My experience in both receiving awards for columns and judging works for awards is that the judges pick the one they agree with most. Sorry Glanton, but the committee were With Her.

Donald John Trump announced for the presidency on June 16, 2015. Since then a sinking journalism trade hit rock bottom. With these awards, the Pulitzer committee shows it is perfectly content with that.


  1. "How in the heck do you do award-winning coverage of a mass murder without mentioning the motive?"

    That's why they got it; they followed the party line and practice.

  2. Joe Poo-litzer was a tabloid hack.

  3. The Pulitzer is like the Hollywood and music awards - an industry fawning over themselves and deciding who wins the popularity contest. Quality matters not.

  4. Who cares? This is like a bunch of pigs competing to see who smells worse.

  5. The Pulitzers have as much credibility as the Nobel Peace Prize, which is to say, none.
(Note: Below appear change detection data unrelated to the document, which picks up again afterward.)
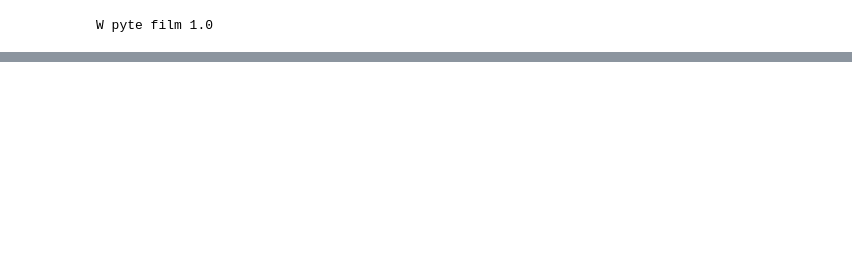
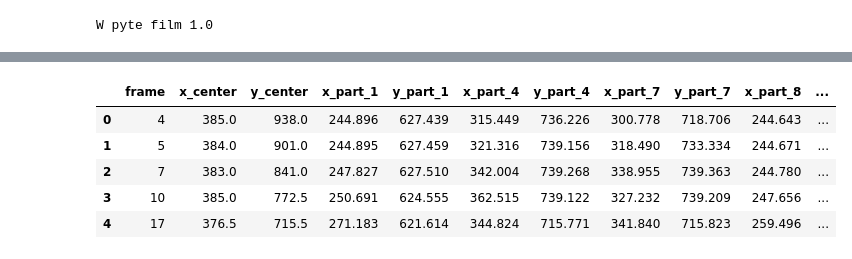
Before and after one commit to pparkitny/basketball-projection-analysis-AI, a Jupyter notebook: Analiza.ipynb, the cells around one changed output, grey strips where cells are left out. Saved outputs shown, nothing was run; the diff lists cells and outputs as text; code cells hidden in the pictures; blank space fills up the shorter version.

```diff
--- a/Analiza.ipynb
+++ b/Analiza.ipynb
@@ -227,0 +278,53 @@ W pyte film 1.0
+# %%
+import math
+
+tab_1 = []
+tab_4 = []
+tab_7 = []
+tab_8 = []
+
+for n in yolo_ball_frames:
+  one_frame = df_concat[(df_concat['frame']) == n]
+
+# wyciągamy koordynaty punktów i środka piłki
+  x_1 = one_frame['x_part_1'].item()
+  y_1  = one_frame['y_part_1'].item()
+  x_center = one_frame['x_center'].item()
+  y_center  = one_frame['y_center'].item()
+
+  x_4 = one_frame['x_part_4'].item()
+  y_4  = one_frame['y_part_4'].item()
+
+  x_7 = one_frame['x_part_7'].item()
+  y_7  = one_frame['y_part_7'].item()
+
+  x_8 = one_frame['x_part_8'].item()
+  y_8  = one_frame['y_part_8'].item()
+
+# obliczamy odległość między środkiem piłki a punktami
+
+  d_1 = math.sqrt((x_center - x_1)**2 + (y_center - y_1)**2 )
+  d_4 = math.sqrt((x_center - x_4)**2 + (y_center - y_4)**2 )
+  d_7 = math.sqrt((x_center - x_7)**2 + (y_center - y_7)**2 )
+  d_8 = math.sqrt((x_center - x_8)**2 + (y_center - y_8)**2 )
+
+  tab_1.append(d_1)
+  tab_4.append(d_4)
+  tab_7.append(d_7)
+  tab_8.append(d_8)
+
+df_concat['dist_1'] = tab_1
+df_concat['dist_4'] = tab_4
+df_concat['dist_7'] = tab_7
+df_concat['dist_8'] = tab_8
+
+# pd.set_option('display.max_rows', None)  # pokazuje cały datafrane
+# pd.set_option('display.max_columns', None)
+df_concat.head()
+# %% [output]
+|  | frame | x_center | y_center | x_part_1 | y_part_1 | x_part_4 | y_part_4 | x_part_7 | y_part_7 | x_part_8 | ... |
+| 0 | 4 | 385.0 | 938.0 | 244.896 | 627.439 | 315.449 | 736.226 | 300.778 | 718.706 | 244.643 | ... |
+| 1 | 5 | 384.0 | 901.0 | 244.895 | 627.459 | 321.316 | 739.156 | 318.490 | 733.334 | 244.671 | ... |
+| 2 | 7 | 383.0 | 841.0 | 247.827 | 627.510 | 342.004 | 739.268 | 338.955 | 739.363 | 244.780 | ... |
+| 3 | 10 | 385.0 | 772.5 | 250.691 | 624.555 | 362.515 | 739.122 | 327.232 | 739.209 | 247.656 | ... |
+| 4 | 17 | 376.5 | 715.5 | 271.183 | 621.614 | 344.824 | 715.771 | 341.840 | 715.823 | 259.496 | ... |
```
Also changed, not shown: parts of 7 cells of this notebook.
Ref Arafat & Obama.

  6. David Barstow & Susanne Craig's reporting was so fake that Mary Trump Barry would rather resign than explain her tax fraud.

    Grifters gotta grift.

    1. LOL

      She is 82 and cannot work as a federal judge as long as her brother is president because of the judicial canons.

      Barstow was the fellow who broke the storty that Trump did not pay taxes the year he lost nearly a billion dollars.

      Sadly, that scoop received no Poo-litzer.

  7. Given the goals of modern news reporting, why wouldn't effective propaganda and narrative reinforcement be highly rewarded?

    Narrator: It is.

  8. Now the Pulitzer commission is a feces-for-brains right-sided-brain-dead-liberal finger-puppet stooge.

    Can we find a sewer big enough for them?

  9. I read sinking journalism as stinking journalism, I don't think that I need to get my eyes checked.

  10. Liars congratulating other liars for telling the best lies.